What needs to be done >> Could you filter the listing for lines with the word "project" and return them?

━━ Data for this task ━━

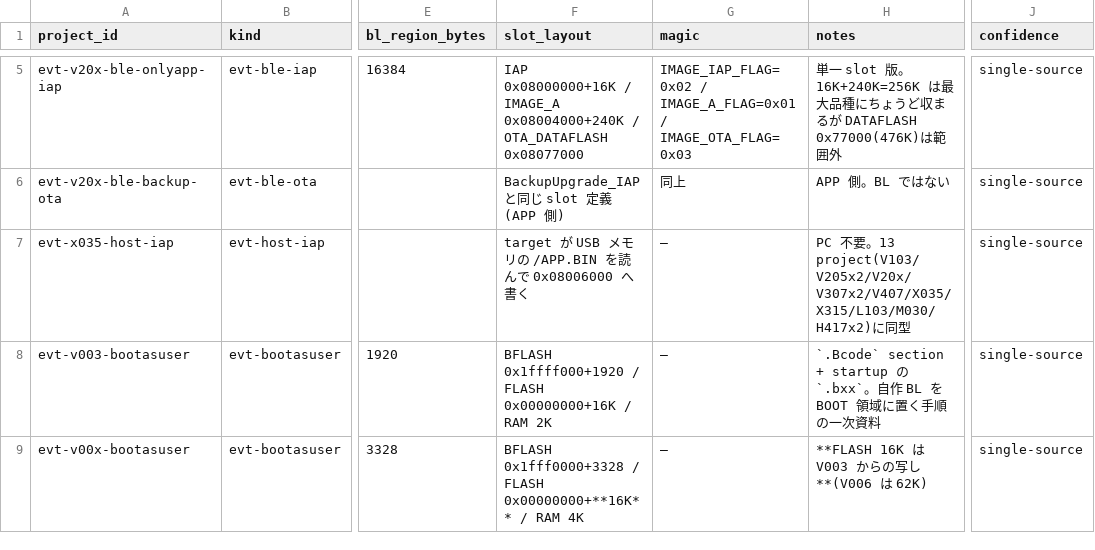
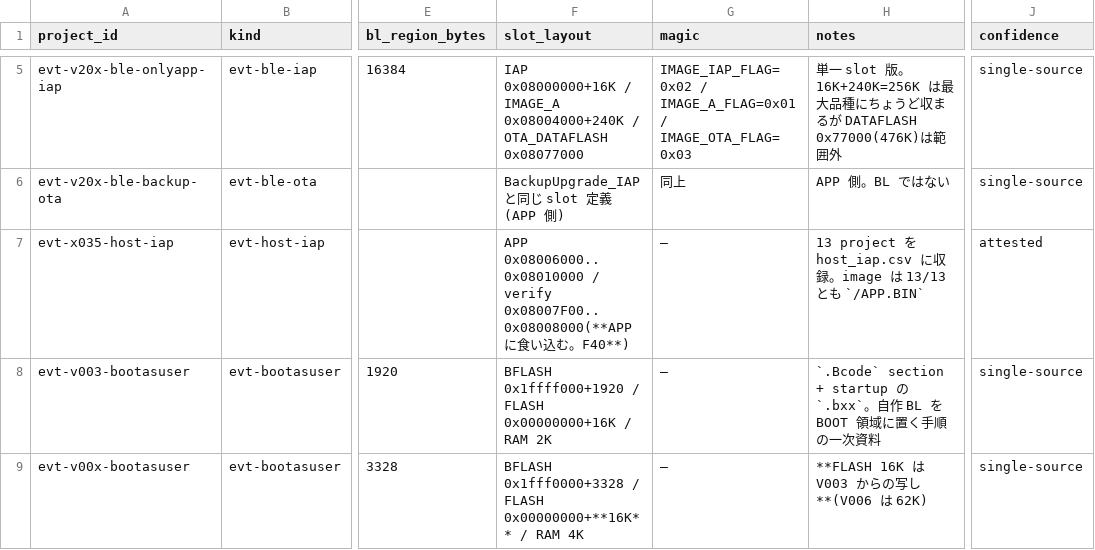
Before and after one commit to ch32-riscv-ug/wch-protocols, a CSV file: references/data/bootloader-survey/subordinate_targets.csv, drawn as a sheet; only a part is shown, gaps mark what is left out; the diff names each change by its address in the sheet, - before the commit and + after, or states it on an @@ line.

```diff
--- a/references/data/bootloader-survey/subordinate_targets.csv
+++ b/references/data/bootloader-survey/subordinate_targets.csv
-F7 (slot_layout): target が USB メモリの /APP.BIN を読んで 0x08006000 へ書く
+F7 (slot_layout): APP 0x08006000..0x08010000 / verify 0x08007F00..0x08008000(**APP に食い込む。F40**)
-H7 (notes): PC 不要。13 project(V103/V205x2/V20x/V307x2/V407/X035/X315/L103/M030/H417x2)に同型
+H7 (notes): 13 project を host_iap.csv に収録。image は 13/13 とも `/APP.BIN`
-J7 (confidence): single-source
+J7 (confidence): attested
```
Also changed, not shown: references/data/bootloader-survey/findings.csv, 9 other files.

━━━

Expected answer >>
-H7 (notes): PC 不要。13 project(V103/V205x2/V20x/V307x2/V407/X035/X315/L103/M030/H417x2)に同型
+H7 (notes): 13 project を host_iap.csv に収録。image は 13/13 とも `/APP.BIN`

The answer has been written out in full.